Stored entries:
====

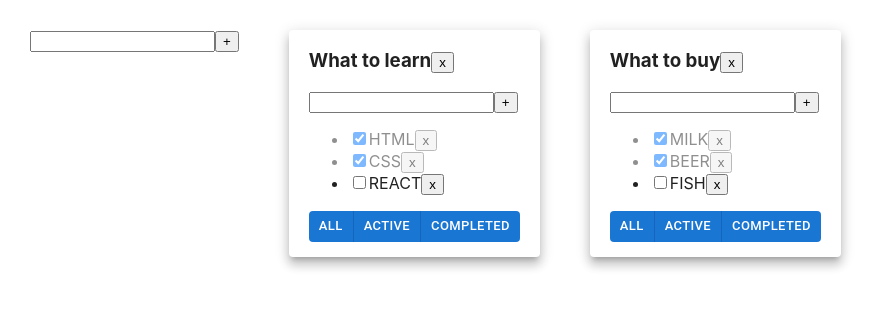
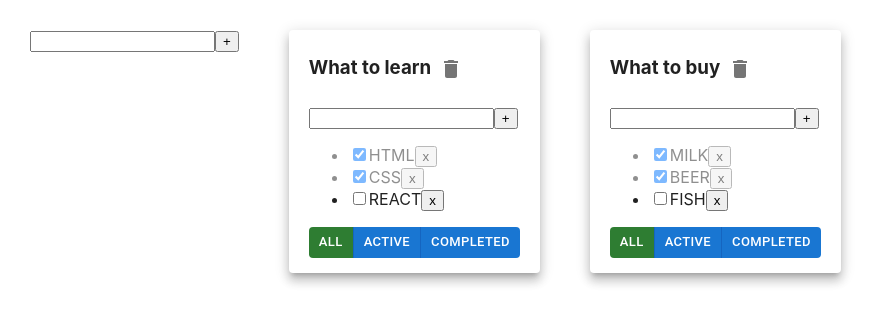
Before and after one commit to Pavel-SS/ToDo-list-Samurai-, a React (Create React App) app: page / in a window 1280 px wide. Shown: the top 324 px of the page, without its empty margins (0-880 px from the left). Built offline with nearby package versions, Linux system fonts and the light colour scheme.

Commit message:
Update Todolist.tsx

```diff
--- a/src/Todolist.tsx
+++ b/src/Todolist.tsx
@@ -2,7 +2,8 @@ import React, {ChangeEvent} from 'react';
 import {FilterValuesType, TaskType} from "./App";
 import AddItemForm from './AddItemForm';
 import EdinableSpan from './EdinableSpan';
-import {Button, ButtonGroup} from '@mui/material';
+import {Button, ButtonGroup, IconButton} from '@mui/material';
+import { Delete } from '@mui/icons-material';
 type PropsType = {
     id: string
     title: string
@@ -26,7 +27,7 @@ function TodoList(props: PropsType) {
     const setAllFilterValue = () => props.changeFilter("all", props.id)
     const setActiveFilterValue = () => props.changeFilter("active", props.id)
     const setCompletedFilterValue = () => props.changeFilter("completed", props.id)
-    const getBtnClass = (filter: FilterValuesType) => props.filter=== filter ? "active" : "" ;
+    const getBtnColor = (filter: FilterValuesType) => props.filter=== filter ? "success" : "primary" ;
     const changeTodoListTitle = (newTitle: string) => {
         props.changeTodoTitle(newTitle, props.id)
     }
@@ -56,27 +57,35 @@ function TodoList(props: PropsType) {
         <div>
             <h3>
                 <EdinableSpan title={props.title} titleChange={changeTodoListTitle}/>
-
-                <button onClick={()=>props.removeTodoList(props.id)}>x</button>
+                <IconButton onClick={()=>props.removeTodoList(props.id)}>
+                    <Delete/>
+                </IconButton>
             </h3>
             <AddItemForm addItem={addTask}/>
             <ul>
                 {tasksJSX}
             </ul>
             <div>
-                <ButtonGroup size={'small'}
+                <ButtonGroup
+                    size={'small'}
                     variant={'contained'}
                     color={'primary'}
                     disableElevation>
 
-                    <Button className={getBtnClass("all")} onClick={setAllFilterValue}>
+                    <Button
+                         color={getBtnColor("all")}
+                        onClick={setAllFilterValue}>
                             All
                     </Button>
-                    <Button className={getBtnClass("active")}
+
+                    <Button
+                         color={getBtnColor("active")}
                         onClick={setActiveFilterValue}>
                             Active
                     </Button>
-                    <Button className={getBtnClass("completed")}
+
+                    <Button
+                        color={getBtnColor("completed")}
                         onClick={setCompletedFilterValue}>
                             Completed
                     </Button>
```
Lines whose indentation alone changed are shown as unchanged.
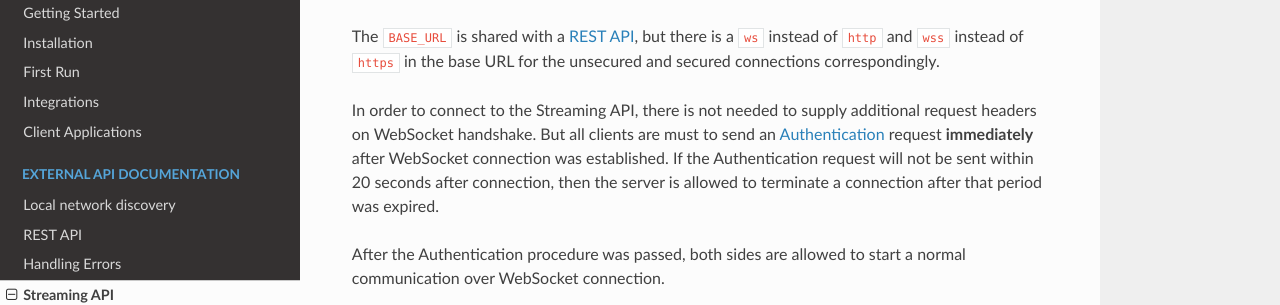
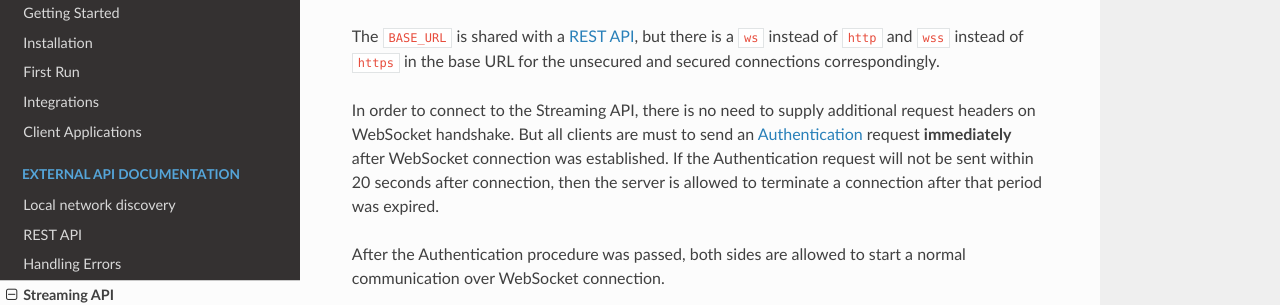
Before and after one commit to fossabot/everpl, a Sphinx documentation site: the page built from docs/source/api/streaming_api.rst, in a window 1280 px wide and 900 px high, scrolled down 649 px. Shown: the part 157-462 px from the top of the window. Built offline with Sphinx 7.4.7 and the Read the Docs theme 2.0.0, drawn with Linux system fonts in a browser that asks for light colours; pages that are not in the unit, such as notebooks, are missing from menus.

Commit message:
DOCS: Small grammar fix

```diff
--- a/docs/source/api/streaming_api.rst
+++ b/docs/source/api/streaming_api.rst
@@ -39,7 +39,7 @@ The ``BASE_URL`` is shared with a :doc:`./rest_api`, but there is
 a ``ws`` instead of ``http`` and ``wss`` instead of ``https`` in
 the base URL for the unsecured and secured connections correspondingly.
 
-In order to connect to the Streaming API, there is not needed to supply
+In order to connect to the Streaming API, there is no need to supply
 additional request headers on WebSocket handshake. But all clients
 are must to send an `Authentication`_ request **immediately**
 after WebSocket connection was established. If the Authentication
```
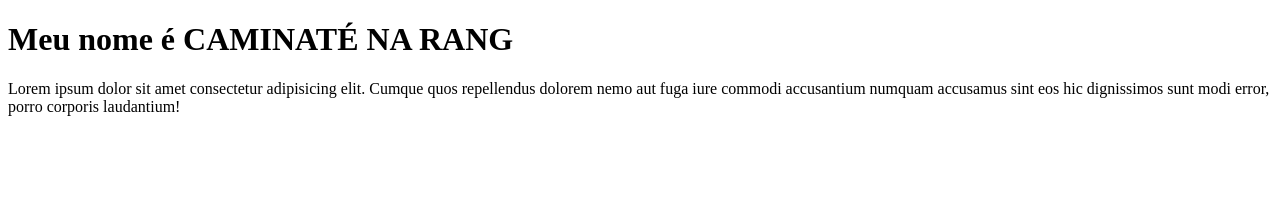
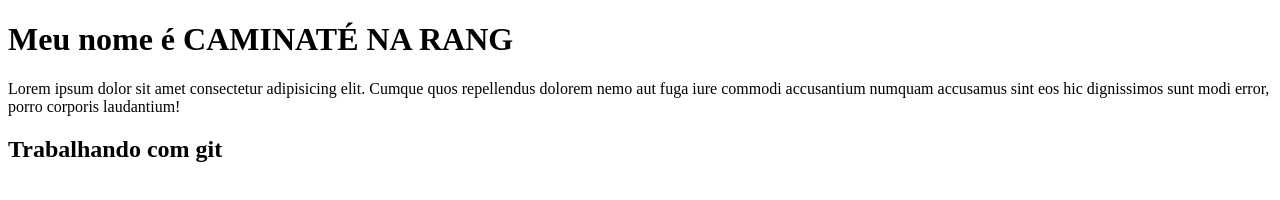
Before and after one commit to caminatenarang98/portfolio_caminate, a plain HTML site: page index.html in a window 1280 px wide. Drawn offline with Linux system fonts and the light colour scheme.

```diff
--- a/index.html
+++ b/index.html
@@ -12,6 +12,7 @@
     <p>Lorem ipsum dolor sit amet consectetur adipisicing elit. Cumque quos repellendus dolorem nemo aut fuga iure
         commodi accusantium numquam accusamus sint eos hic dignissimos sunt modi error, porro corporis laudantium!
     </p>
+    <h2>Trabalhando com git</h2>
 </body>
 
 </html>
```
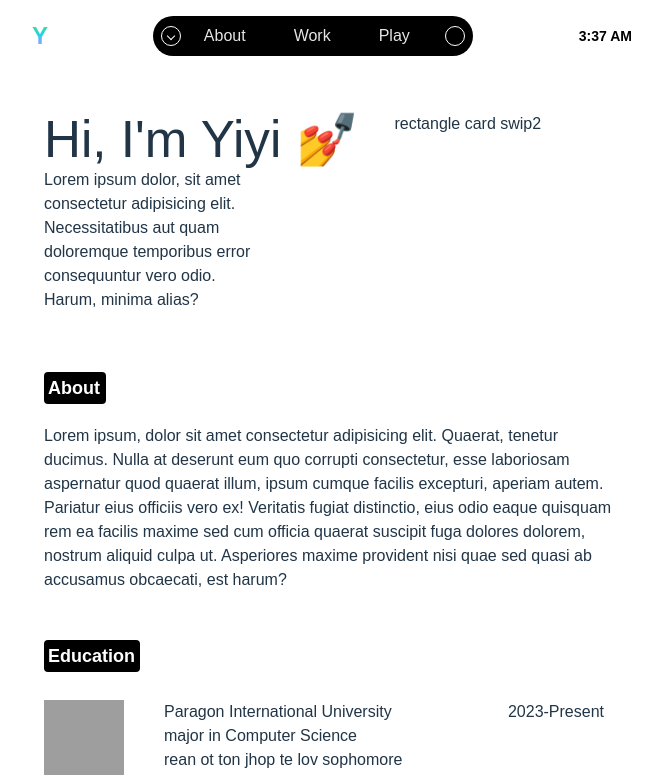
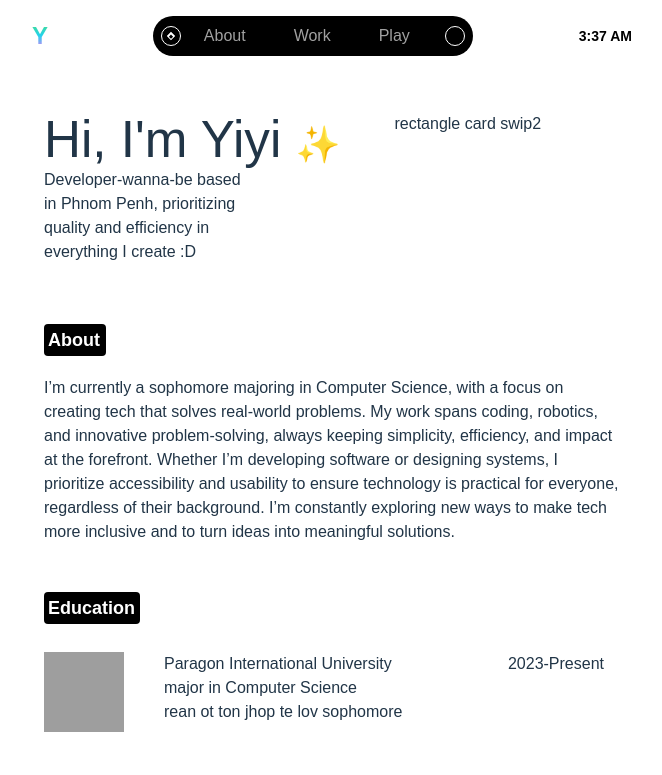
Before and after one commit to yiyikim11/yiyiPortfolioLatest, a React (Vite) app: page / in a window 1280 px wide. Shown: the top 775 px of the page, without its empty margins (308-970 px from the left). Built offline with nearby package versions, Linux system fonts and the light colour scheme; grey boxes are pictures that could not be loaded.

Commit message:
fixed navbar text color and when hover also other bugs in body

```diff
--- a/src/components/About.jsx
+++ b/src/components/About.jsx
@@ -8,8 +8,8 @@ const About = () => {
       <div className='flex flex-row w-full pt-10'>
         {/* the left side */}
         <div className="w-[60%] mr-3">
-          <h1 className='m-0 p-0 fond-bold'>Hi, I'm Yiyi 💅</h1>
-          <p className=' pr-32'>Lorem ipsum dolor, sit amet consectetur adipisicing elit. Necessitatibus aut quam doloremque temporibus error consequuntur vero odio. Harum, minima alias?</p>
+          <h1 className='m-0 p-0 fond-bold'>Hi, I'm Yiyi <span className='text-4xl mb-2'>✨</span> </h1>
+          <p className=' pr-32'>Developer-wanna-be based in Phnom Penh, prioritizing quality and efficiency in everything I create :D</p>
         </div>
 
         {/* right side flip card */}
@@ -21,7 +21,9 @@ const About = () => {
       {/* about section */}
       <div className='mt-15'>
         <h3 className=' mb-5 font-bold text-lg bg-black text-white w-15.5 rounded px-1 py-0.5'>About</h3>
-        <p>Lorem ipsum, dolor sit amet consectetur adipisicing elit. Quaerat, tenetur ducimus. Nulla at deserunt eum quo corrupti consectetur, esse laboriosam aspernatur quod quaerat illum, ipsum cumque facilis excepturi, aperiam autem. Pariatur eius officiis vero ex! Veritatis fugiat distinctio, eius odio eaque quisquam rem ea facilis maxime sed cum officia quaerat suscipit fuga dolores dolorem, nostrum aliquid culpa ut. Asperiores maxime provident nisi quae sed quasi ab accusamus obcaecati, est harum?</p>
+        <p>I’m currently a sophomore majoring in Computer Science, with a focus on creating tech that solves real-world problems. My work spans coding, robotics, and innovative problem-solving, always keeping simplicity, efficiency, and impact at the forefront. Whether I’m developing software or designing systems, I prioritize accessibility and usability to ensure technology is practical for everyone, regardless of their background. I’m constantly exploring new ways to make tech more inclusive and to turn ideas into meaningful solutions.
+
+</p>
       </div>
     </main>
 
--- a/src/components/Body.jsx
+++ b/src/components/Body.jsx
@@ -280,7 +280,7 @@ const Body = () => {
       <div className=" pt-6 text-left font-medium text-base transition-all ">
   <a
     href="/projects"
-    className="text-gray-500 hover:text-gray-700 visited:text-gray-500 inline-flex items-center"
+    className="text-gray-500 hover:text-gray-800  inline-flex items-center"
   >
     <p>View More</p>
     <span className="ml-2">
--- a/src/components/Nav.jsx
+++ b/src/components/Nav.jsx
@@ -87,19 +87,19 @@ const Nav = () => {
            transition-all duration-300 ease-in-out ${navControlWidth} overflow-hidden`}>
         {/* Left circle */}
         <div className="flex justify-center items-center w-5 h-5 rounded-full border border-white mr-1">
-          <span className="border-r border-b border-white w-1.5 h-1.5 transform rotate-45"></span>
+          <span className="border-r border-b border-2 border-white w-1.5 h-1.5 transform rotate-45"></span>
         </div>
 
         {/* Menu items - always visible at top, show on hover when scrolled */}
         <div className={`nav-menu absolute left-[40%] transform -translate-x-[40%] flex
              transition-opacity items-center justify-center duration-300 ease-in-out ${menuVisibility}`}>
-          <a href="#" className="!text-white mx-6 whitespace-nowrap hover:text-blue-400">About</a>
-          <a href="#" className="!text-white mx-6 whitespace-nowrap hover:text-blue-400">Work</a>
-          <a href="#" className="!text-white mx-6 whitespace-nowrap hover:text-blue-400">Play</a>
+          <a href="#" className="text-[rgba(255,255,255,0.7)] mx-6 whitespace-nowrap hover:text-white">About</a>
+          <a href="#" className="text-white/70 mx-6 whitespace-nowrap hover:text-white">Work</a> {/*this is work experience*/}
+          <a href="#" className="text-white/70 mx-6 whitespace-nowrap hover:text-white">Play</a> {/*play is blog put link to coming soon*/}
         </div>
 
         {/* Right circle */}
-        <div className="flex justify-center items-center w-5 h-5 rounded-full border border-white ml-auto"></div>
+        <div className="flex justify-center  items-center w-5 h-5 rounded-full border border-white ml-auto"></div>
       </div>
 
       {/* Time display */}
--- a/src/index.css
+++ b/src/index.css
@@ -16,12 +16,10 @@
 
 a {
   font-weight: 500;
-  color: #646cff;
+
   text-decoration: inherit;
 }
-a:hover {
-  color: #535bf2;
-}
+
 
 /* body {
   margin: 0;
@@ -68,15 +66,9 @@ button:focus-visible {
     color: #213547;
     background-color: #ffffff;
   }
-  a:hover {
-    color: #747bff;
-  }
+
+
   button {
     background-color: #f9f9f9;
   }
-
-  /* this try design of nav bar */
-
-
-
 }
```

====

▶ **TASK BRIEF**
Please show every line of the records that holds the word "import".

▶ **EXERCISE SOLUTION**
@@ -2,7 +2,8 @@ import React, {ChangeEvent} from 'react';
 import {FilterValuesType, TaskType} from "./App";
 import AddItemForm from './AddItemForm';
 import EdinableSpan from './EdinableSpan';
-import {Button, ButtonGroup} from '@mui/material';
+import {Button, ButtonGroup, IconButton} from '@mui/material';
+import { Delete } from '@mui/icons-material';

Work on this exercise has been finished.